ROLLE: You're right. It was an absolutely hard decision, very, very difficult. I had been playing football since I was 6. And I chose Florida State University because I wanted to get to the NFL. That school had a pedigree of putting players into the National Football League, and I had two cousins who played in the NFL. And my daddy started the Commonwealth American Football League back home in the Bahamas, so, you know, it was - all roads were leading towards playing professional football.
And then, as you said, I was projected as a first-round draft pick. But the Rhodes committee - I - I'll be completely frank with you. I asked them if I could postpone my Oxford experience for a little bit and go to the NFL first, and then go back to Oxford. They said no. So that made it - OK, you either take the Rhodes scholarship now or you lose it forever. I prayed about the decision. I talked to my family, but I think what really helped me make that decision was talking to young people actually, young people who looked at my story and said that they drew inspiration from it.
And the fact that I was up for something so prestigious that was academic based, it kind of gave them, you know, the motivation to pursue knowledge and to, you know, try to go for their degrees and things like that. So the fact that I was placed in this position of being a role model for young people by choosing academics and that Oxford experience over the fast money and the early draft pick in the NFL, that was big for me. So I did it. I made the decision, and I don't regret it today.
MARTIN: Do you see yourself as having some opportunity to be influential in the issues that are so present in the NFL right now and, frankly, in the minds of the public? Frankly, some people are wondering whether it's still ethical to be a football fan, knowing what we know about the impact of the sport on players, particularly something as consequential as brain trauma. Do you see yourself having a role in this discussion?
ROLLE: Yes, I do actually. You know, I think that I can potentially have a very strong voice in this coming from the athletic side and now from the scientific side. But neurosurgeons are doing a lot of work in it already. There are some neurosurgeons out of Stanford that are looking at some type of concussions based on the predominant symptoms - is a cognitive decline? Is at equilibrium problems? Is it ocular motor issues? Is it anxiety or depression?

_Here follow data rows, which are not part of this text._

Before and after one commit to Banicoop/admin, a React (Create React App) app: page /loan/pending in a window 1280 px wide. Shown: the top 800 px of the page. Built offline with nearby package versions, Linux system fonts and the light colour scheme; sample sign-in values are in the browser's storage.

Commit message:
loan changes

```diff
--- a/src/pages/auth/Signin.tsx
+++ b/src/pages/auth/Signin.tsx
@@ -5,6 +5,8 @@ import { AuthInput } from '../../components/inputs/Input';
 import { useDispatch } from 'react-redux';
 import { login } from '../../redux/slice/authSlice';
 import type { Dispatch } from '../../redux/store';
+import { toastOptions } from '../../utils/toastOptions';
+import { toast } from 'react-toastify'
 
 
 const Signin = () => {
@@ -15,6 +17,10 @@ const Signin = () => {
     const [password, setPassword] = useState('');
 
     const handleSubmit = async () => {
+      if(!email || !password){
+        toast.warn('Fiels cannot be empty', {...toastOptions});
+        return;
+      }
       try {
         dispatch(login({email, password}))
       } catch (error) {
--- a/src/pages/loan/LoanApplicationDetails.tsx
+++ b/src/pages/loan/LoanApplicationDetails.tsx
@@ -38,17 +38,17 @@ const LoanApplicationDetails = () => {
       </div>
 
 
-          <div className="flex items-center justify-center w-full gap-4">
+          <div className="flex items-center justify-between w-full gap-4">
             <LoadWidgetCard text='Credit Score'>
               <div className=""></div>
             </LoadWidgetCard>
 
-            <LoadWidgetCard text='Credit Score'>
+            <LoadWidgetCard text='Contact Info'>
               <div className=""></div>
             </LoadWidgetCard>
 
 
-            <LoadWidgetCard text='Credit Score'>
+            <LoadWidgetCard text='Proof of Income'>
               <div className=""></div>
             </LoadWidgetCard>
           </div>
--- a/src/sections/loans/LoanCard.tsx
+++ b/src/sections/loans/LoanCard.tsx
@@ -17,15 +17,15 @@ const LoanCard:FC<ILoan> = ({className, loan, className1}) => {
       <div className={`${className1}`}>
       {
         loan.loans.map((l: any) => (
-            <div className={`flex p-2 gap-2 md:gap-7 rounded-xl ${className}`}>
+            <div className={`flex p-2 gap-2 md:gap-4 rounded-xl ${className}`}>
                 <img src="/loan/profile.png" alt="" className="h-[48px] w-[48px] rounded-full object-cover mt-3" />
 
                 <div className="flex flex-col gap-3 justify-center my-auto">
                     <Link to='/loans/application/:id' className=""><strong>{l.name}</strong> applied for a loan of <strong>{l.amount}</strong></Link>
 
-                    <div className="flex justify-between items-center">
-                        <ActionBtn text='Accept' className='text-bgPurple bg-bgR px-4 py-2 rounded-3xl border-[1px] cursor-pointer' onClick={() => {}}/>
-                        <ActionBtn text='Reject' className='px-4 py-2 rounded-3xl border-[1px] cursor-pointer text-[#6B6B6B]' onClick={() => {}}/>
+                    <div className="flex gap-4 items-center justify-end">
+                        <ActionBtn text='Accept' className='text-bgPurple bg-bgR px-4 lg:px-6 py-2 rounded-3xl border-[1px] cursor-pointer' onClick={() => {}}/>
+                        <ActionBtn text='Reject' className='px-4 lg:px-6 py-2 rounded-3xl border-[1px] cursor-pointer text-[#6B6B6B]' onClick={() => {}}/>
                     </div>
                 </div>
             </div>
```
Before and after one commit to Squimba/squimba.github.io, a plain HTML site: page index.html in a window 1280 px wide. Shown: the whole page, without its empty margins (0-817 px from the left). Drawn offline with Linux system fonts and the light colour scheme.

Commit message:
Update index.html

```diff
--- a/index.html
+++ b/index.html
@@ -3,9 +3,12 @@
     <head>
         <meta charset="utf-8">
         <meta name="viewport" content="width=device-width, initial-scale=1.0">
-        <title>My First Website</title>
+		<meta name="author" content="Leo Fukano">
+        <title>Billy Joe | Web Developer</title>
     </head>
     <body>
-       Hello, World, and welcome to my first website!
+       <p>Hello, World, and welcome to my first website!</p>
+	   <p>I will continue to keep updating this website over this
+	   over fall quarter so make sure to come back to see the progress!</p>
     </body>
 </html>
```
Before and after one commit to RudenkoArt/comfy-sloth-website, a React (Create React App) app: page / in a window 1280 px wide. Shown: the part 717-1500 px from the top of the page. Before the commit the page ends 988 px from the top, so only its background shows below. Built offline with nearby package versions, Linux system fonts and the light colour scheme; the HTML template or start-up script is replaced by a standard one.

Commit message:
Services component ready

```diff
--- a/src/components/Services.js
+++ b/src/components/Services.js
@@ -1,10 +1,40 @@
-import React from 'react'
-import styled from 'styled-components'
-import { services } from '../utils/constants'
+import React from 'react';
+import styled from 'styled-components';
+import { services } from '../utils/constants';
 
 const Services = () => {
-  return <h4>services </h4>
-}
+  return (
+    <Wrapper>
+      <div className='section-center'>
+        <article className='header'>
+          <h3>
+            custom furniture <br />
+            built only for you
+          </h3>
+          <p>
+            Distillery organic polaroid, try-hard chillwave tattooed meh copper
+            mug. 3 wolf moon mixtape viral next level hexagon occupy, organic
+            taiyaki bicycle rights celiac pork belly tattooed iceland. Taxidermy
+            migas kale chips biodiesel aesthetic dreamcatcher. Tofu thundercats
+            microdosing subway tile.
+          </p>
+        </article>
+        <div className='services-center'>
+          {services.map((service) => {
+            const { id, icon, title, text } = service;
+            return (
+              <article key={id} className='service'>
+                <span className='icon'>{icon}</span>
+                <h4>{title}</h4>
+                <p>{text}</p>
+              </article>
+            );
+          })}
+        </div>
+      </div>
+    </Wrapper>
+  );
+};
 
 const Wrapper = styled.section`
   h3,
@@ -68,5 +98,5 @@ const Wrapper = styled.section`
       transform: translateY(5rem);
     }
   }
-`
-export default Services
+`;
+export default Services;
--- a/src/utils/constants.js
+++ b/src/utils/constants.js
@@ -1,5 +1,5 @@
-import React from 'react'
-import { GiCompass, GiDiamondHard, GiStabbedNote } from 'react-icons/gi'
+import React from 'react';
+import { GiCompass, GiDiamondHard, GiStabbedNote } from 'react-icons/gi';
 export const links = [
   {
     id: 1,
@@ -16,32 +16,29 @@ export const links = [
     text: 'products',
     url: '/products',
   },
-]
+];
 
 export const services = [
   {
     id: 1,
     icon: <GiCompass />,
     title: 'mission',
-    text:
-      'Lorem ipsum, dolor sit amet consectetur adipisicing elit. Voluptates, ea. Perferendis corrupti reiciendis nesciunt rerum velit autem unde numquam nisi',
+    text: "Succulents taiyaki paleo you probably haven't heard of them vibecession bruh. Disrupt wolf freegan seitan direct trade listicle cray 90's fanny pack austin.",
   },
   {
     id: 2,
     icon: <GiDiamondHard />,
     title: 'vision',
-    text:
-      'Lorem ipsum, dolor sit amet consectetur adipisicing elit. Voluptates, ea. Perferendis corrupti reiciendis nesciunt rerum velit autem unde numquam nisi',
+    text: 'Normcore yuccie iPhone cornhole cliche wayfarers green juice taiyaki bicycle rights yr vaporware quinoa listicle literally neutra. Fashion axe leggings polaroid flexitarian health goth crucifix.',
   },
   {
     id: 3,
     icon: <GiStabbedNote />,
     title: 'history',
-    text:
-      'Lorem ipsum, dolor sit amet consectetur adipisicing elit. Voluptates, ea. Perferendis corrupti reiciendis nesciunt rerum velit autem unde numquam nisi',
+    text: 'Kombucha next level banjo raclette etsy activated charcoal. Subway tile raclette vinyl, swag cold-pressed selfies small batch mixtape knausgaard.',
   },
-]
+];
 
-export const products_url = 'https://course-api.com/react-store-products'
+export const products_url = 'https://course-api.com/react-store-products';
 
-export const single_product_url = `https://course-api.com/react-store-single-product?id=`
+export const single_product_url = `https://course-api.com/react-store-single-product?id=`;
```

And once you can kind of categorize concussions based on those symptoms, then you could have a more targeted therapy, and then there's neuroscientists, neurologists looking at the pathophysiology of concussions and then social psychologists looking at the failure to report and physicists looking at the circular or linear rotations. So there are a lot of people taking a bite out of this issue and trying to preserve this game that I love and that we all love.
I want the game to stay, and I want it to be safe. I want it to still exist because it's done so much for me. It's giving me tools that I'm using now in the operating room learning how to mitigate pressure, communicating, strategizing - all these things that I did every day on the field in the weight room, I do now as a physician. So it's a powerful sport. And, like you said, I just definitely hope to have a voice in it and keep it around.
MARTIN: That's Dr. Myron Rolle, former NFL player. He's about to start his residency in neurosurgery at Harvard Medical School, and he was kind enough to join us from Orlando. Dr. Rolle, thank you so much for speaking with us.
ROLLE: Thank you very much for having me. I really do appreciate this.
NPR transcripts are created on a rush deadline by Verb8tm, Inc., an NPR contractor, and produced using a proprietary transcription process developed with NPR. This text may not be in its final form and may be updated or revised in the future. Accuracy and availability may vary. The authoritative record of NPR’s programming is the audio record.